[YOUR ASSIGNMENT]
Write out the records below from the first line through the line containing "- Play ekran görüntüleri yeni sekme çubuğuyla", leaving out any pictures.

[DATA TO USE]
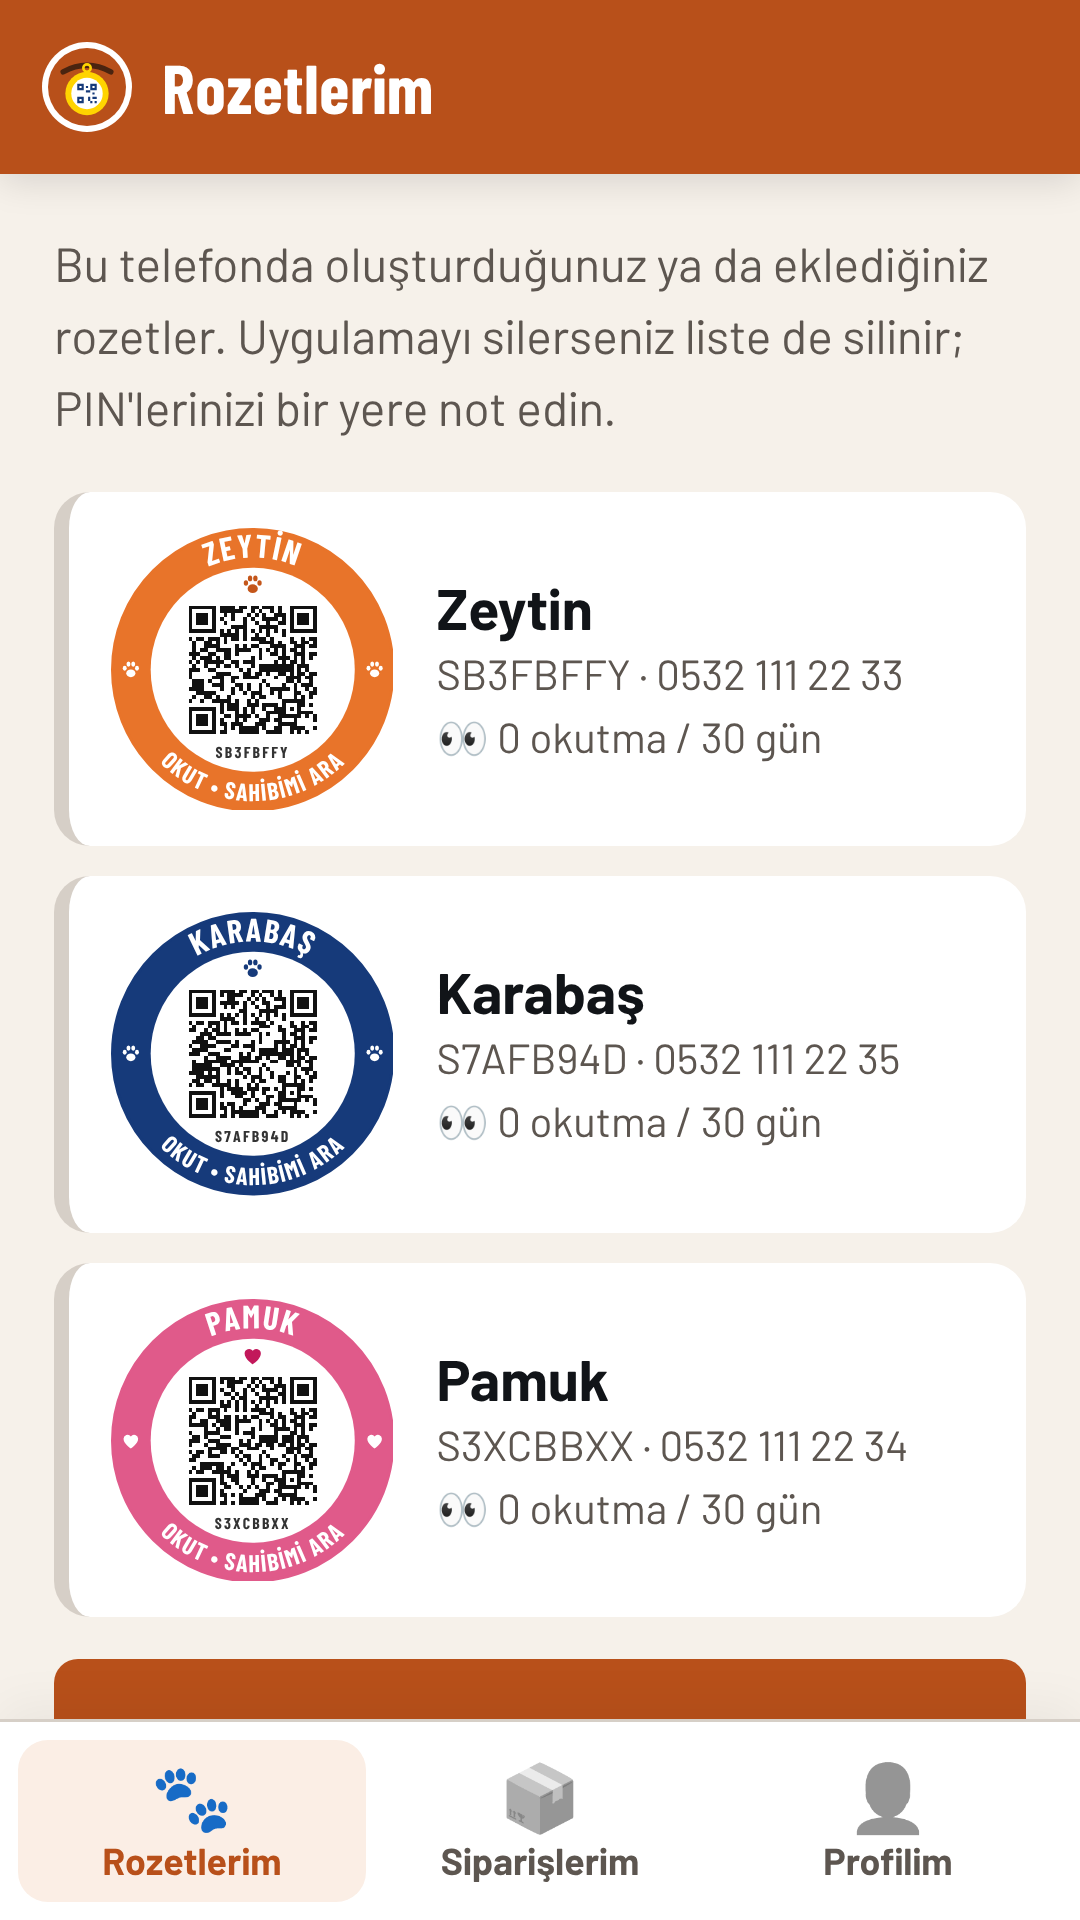
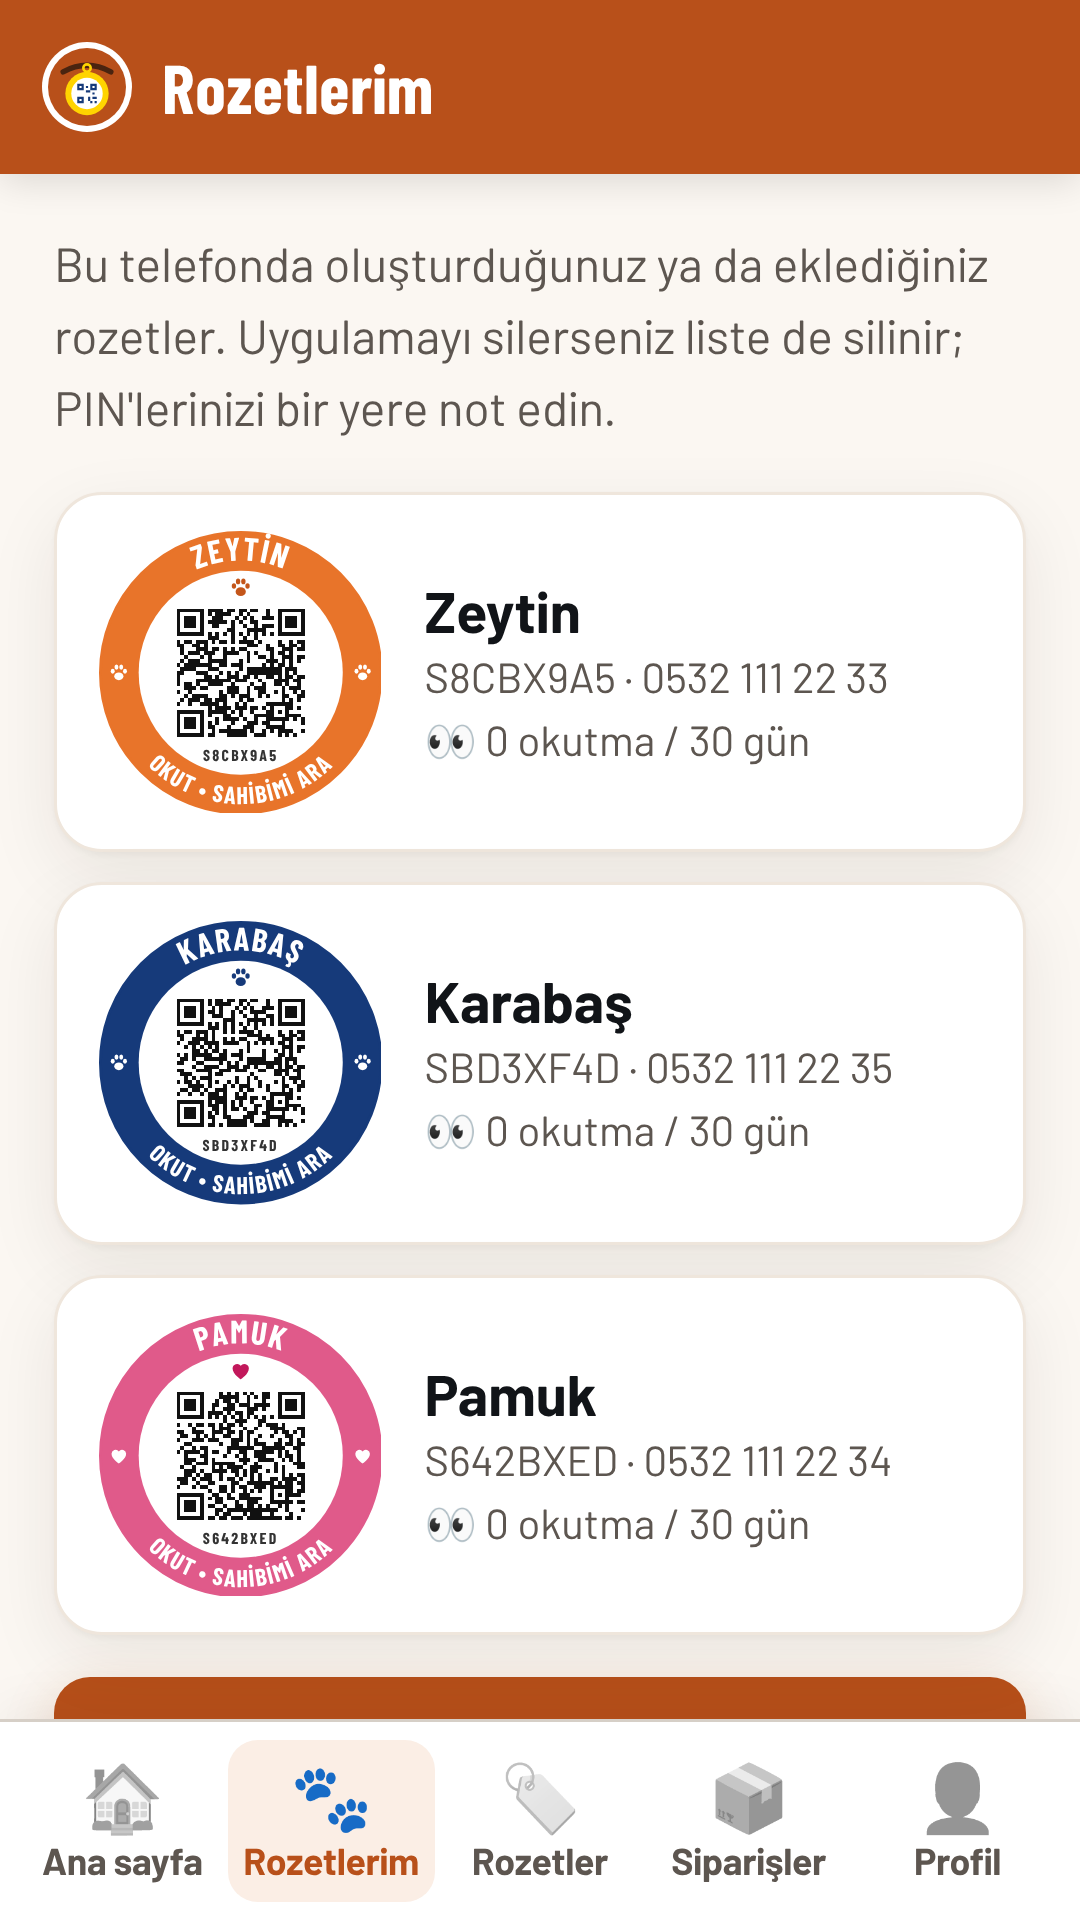
Uygulama site gibi sekmeli: Ana sayfa, Rozetlerim, Rozetler, Siparişler, Profil
- Sitenin ana sayfası ve Rozetler sayfası uygulamada sekme; Nasıl çalışır, SSS, Hazır rozet geri tuşlu alt sayfa
- Profil'e Nasıl çalışır, SSS, Hazır rozet kısayolları
- Play ekran görüntüleri yeni sekme çubuğuyla

Claude-Session: https://claude.ai/code/session_01ALvW45Kmmpq3Sujxg1sZBF

diff --git a/index.html b/index.html
@@ -171,6 +171,8 @@ body.has-tabbar{padding-bottom:calc(84px + env(safe-area-inset-bottom))}
 .appbar span{font-family:"Barlow Condensed","Barlow",sans-serif;font-weight:700;font-size:23px;letter-spacing:.01em;flex:1;min-width:0;overflow:hidden;text-overflow:ellipsis;white-space:nowrap}
 .appbar button{font:inherit;font-size:24px;line-height:1;color:#fff;background:#ffffff22;border:0;border-radius:50%;width:40px;height:40px;cursor:pointer;flex:none}
 .app-shell .back{display:none}
+.app-shell .hero-band{margin-top:-18px}
+.tabbar a{font-size:11.5px;letter-spacing:-.01em;white-space:nowrap}
 .tabbar{position:fixed;left:0;right:0;bottom:0;z-index:15;display:flex;background:#fff;border-top:1px solid var(--line);
   padding:6px 6px max(6px,env(safe-area-inset-bottom));box-shadow:0 -4px 16px #0000000d}
 .tabbar a{flex:1;display:flex;flex-direction:column;align-items:center;gap:2px;font-size:12.5px;font-weight:700;color:var(--muted);text-decoration:none;padding:6px 0;border-radius:10px}
@@ -393,9 +395,11 @@ input:focus,textarea:focus,select:focus{box-shadow:0 0 0 4px #b8501a1f}
 <main id="app"><p>Yükleniyor…</p></main>
 <footer class="site-foot" id="sitefoot" hidden></footer>
 <nav class="tabbar" id="tabbar" hidden aria-label="Ana menü">
+  <a href="#" data-tab="home"><span aria-hidden="true">🏠</span><span>Ana sayfa</span></a>
   <a href="#kunyelerim" data-tab="tags"><span aria-hidden="true">🐾</span><span>Rozetlerim</span></a>
-  <a href="#siparislerim" data-tab="orders"><span aria-hidden="true">📦</span><span>Siparişlerim</span></a>
-  <a href="#profil" data-tab="profile"><span aria-hidden="true">👤</span><span>Profilim</span></a>
+  <a href="#urunler" data-tab="shop"><span aria-hidden="true">🏷</span><span>Rozetler</span></a>
+  <a href="#siparislerim" data-tab="orders"><span aria-hidden="true">📦</span><span>Siparişler</span></a>
+  <a href="#profil" data-tab="profile"><span aria-hidden="true">👤</span><span>Profil</span></a>
 </nav>
 
 <script>
@@ -1114,17 +1118,6 @@ const designChips = sel => `<div class="designs" role="radiogroup" aria-label="T
   `<button type="button" role="radio" aria-checked="${k === sel}" data-d="${k}" class="${k === sel ? "on" : ""}"><i style="background:${d.ring}"></i>${esc(d.name)}</button>`).join("")}</div>`;
 
 // ---------------------------------------------------------------- uygulama: karşılama, siparişlerim, profilim
-function showAppWelcome() {
-  show(`
-    <div class="showcase" style="margin:6px 0 4px">${showcaseHtml()}</div>
-    <h1 style="text-align:center">Tasmasındaki QR rozet, onu size geri getirsin</h1>
-    <p style="text-align:center">Bulan kişi rozeti telefonuyla okutur; evcil hayvanınızın adını ve notunuzu görür, sizi tek dokunuşla arar ya da konumunu gönderir.</p>
-    <a class="btn" href="#olustur">Rozetimi oluştur</a>
-    <a class="btn ghost" href="#kunyelerim/ekle">Elimdeki rozeti ekle (kod ve PIN)</a>
-    <button class="btn ghost" type="button" id="replay">▶ Nasıl çalışır?</button>`, "mid");
-  document.getElementById("replay").onclick = openIntro;
-}
-
 const orderCardsHtml = orders => `<div class="cards">${orders.map(o => `
   <a class="mine" href="#odeme/${encodeURIComponent(o.code)}" style="grid-template-columns:1fr">
     <div><b>${esc(o.code)} · ${esc(o.amount)} TL</b>
@@ -1185,7 +1178,10 @@ function showProfile(saved = false) {
     </div>` : ""}
     <h2>Uygulama</h2>
     <div class="settings">
-      <button type="button" id="replay">▶ Nasıl çalışır?</button>
+      <button type="button" id="replay">▶ Tanıtımı izle</button>
+      <a href="#nasil">📖 Nasıl çalışır</a>
+      <a href="#sss">❓ Sık sorulanlar</a>
+      <a href="#talep">📝 Hazır rozet iste</a>
       <button type="button" id="share">👋 Arkadaşına öner</button>
       <a href="${IG_URL}" target="_blank" rel="noopener">📷 Instagram'da takip edin · @tasmaqr</a>
       <a href="${esc(SITE_URL)}">🌐 Web sitesi</a>
@@ -2743,11 +2739,14 @@ async function route() {
   if (APP) {
     if (page === "siparislerim") { setChrome({kind: "app", tab: "orders", title: "Siparişlerim"}); return showMyOrders(); }
     if (page === "profil") { setChrome({kind: "app", tab: "profile", title: "Profilim"}); return showProfile(); }
-    if (!store.get("introSeen", false)) openIntro();
-    const has = myTags().length;
-    setChrome({kind: "app", tab: "tags", title: has || page === "kunyelerim" ? "Rozetlerim" : "Tasma QR"});
-    if (page === "kunyelerim" && arg === "ekle") return showMine("", true);
-    return has || page === "kunyelerim" ? showMine() : showAppWelcome();
+    // sitedeki sayfalar uygulamada sekme (Ana sayfa, Rozetler) ya da geri tuşlu alt sayfa (Nasıl çalışır, SSS, Hazır rozet)
+    if (page === "urunler") { setChrome({kind: "app", tab: "shop", title: "Rozetler"}); return showProducts(); }
+    if (page === "nasil") { sub("Nasıl çalışır"); return showHow(); }
+    if (page === "sss") { sub("Sık sorulanlar"); return showFaq(); }
+    if (page === "talep") { sub("Hazır rozet"); return showRequest(); }
+    if (page === "kunyelerim") { setChrome({kind: "app", tab: "tags", title: "Rozetlerim"}); return showMine("", arg === "ekle"); }
+    setChrome({kind: "app", tab: "home", title: "Tasma QR"});  // ilk girişte tanıtım showHome içinde açılır
+    return showHome();
   }
   const pages = {"": [showHome, "Tasma QR"], nasil: [showHow, "Nasıl çalışır"], urunler: [showProducts, "Rozetler"], talep: [showRequest, "Hazır rozet"],
     sss: [showFaq, "Sık sorulanlar"], kunyelerim: [() => showMine("", arg === "ekle"), "Rozetlerim"]};

diff --git a/README.md b/README.md
@@ -4,7 +4,7 @@ Evcil hayvanların tasmasına künye gibi takılan QR rozet. Rozeti okutan kişi
 
 ## Özellikler
 
-- **Sayfalar**: sitede üst menü (Ana sayfa · Nasıl çalışır · Rozetler · Hazır rozet · SSS · Rozetlerim) ve alt bölüm; uygulamada üst bar ve alt sekmeler (Rozetlerim · Siparişlerim · Profilim)
+- **Sayfalar**: sitede üst menü (Ana sayfa · Nasıl çalışır · Rozetler · Hazır rozet · SSS · Rozetlerim) ve alt bölüm; uygulamada üst bar ve 5 alt sekme (Ana sayfa · Rozetlerim · Rozetler · Siparişler · Profil); Nasıl çalışır, SSS ve Hazır rozet uygulamada da alt sayfa
 - **Tasarım kilidi**: tasarım rozet oluşturulurken seçilir, ücretsiz baskıda değiştirilemez; yeni tasarım rozet siparişinde seçilir ve ödeme onaylanınca rozete işlenir
 - **İlk giriş tanıtımı**: reels gibi yukarı kaydırılan 5 tam ekran slayt (ana sayfadaki “30 saniyede tanıyın” ile tekrar izlenir)
 - **Sahip girişi PIN ile**: QR okutulunca “Bilgileri düzenleyin” ve ilk bağlama önce yalnızca PIN sorar; bilgiler ve form PIN doğrulandıktan sonra açılır. Tüm PIN denemeleri (rozet listesi dahil) 5 yanlışta 15 dakika kilitlenir

diff --git a/android/GOOGLE_PLAY.md b/android/GOOGLE_PLAY.md
@@ -19,7 +19,7 @@ Veri güvenliği formu cevapları ve mağaza metinleri. Görseller `android/stor
   - Açılışta başlama: bildirim kontrolü telefon yeniden başlayınca da sürsün diye
 
   Konum, kamera, rehber ve dosya izni yok. Hiçbiri Play'de ek beyan istemez.
-- **Uygulama düzeni (Araç QR gibi):** üst bar (geri tuşu + sayfa adı) ve alt sekmeler: **Rozetlerim · Siparişlerim · Profilim**.
+- **Uygulama düzeni (site gibi):** üst bar (geri tuşu + sayfa adı) ve 5 alt sekme: **Ana sayfa · Rozetlerim · Rozetler · Siparişler · Profil**; Nasıl çalışır, SSS ve Hazır rozet alt sayfa.
   Profilim'de teslimat bilgileri, bildirimler, "Arkadaşına öner", gizlilik politikası ve "Tüm verilerimi sil" var.
 - **Arkadaşına öner** Play sürümünde Play Store bağlantısını paylaşır (GitHub APK bağlantısı Play sürümünde hiç görünmez).
 - **Ödeme:** Rozet fiziksel bir ürün olduğu için havale/EFT ile satılabilir; Play Faturalandırma zorunlu değildir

[OUTPUT FOR THIS EXERCISE]
Uygulama site gibi sekmeli: Ana sayfa, Rozetlerim, Rozetler, Siparişler, Profil
- Sitenin ana sayfası ve Rozetler sayfası uygulamada sekme; Nasıl çalışır, SSS, Hazır rozet geri tuşlu alt sayfa
- Profil'e Nasıl çalışır, SSS, Hazır rozet kısayolları
- Play ekran görüntüleri yeni sekme çubuğuyla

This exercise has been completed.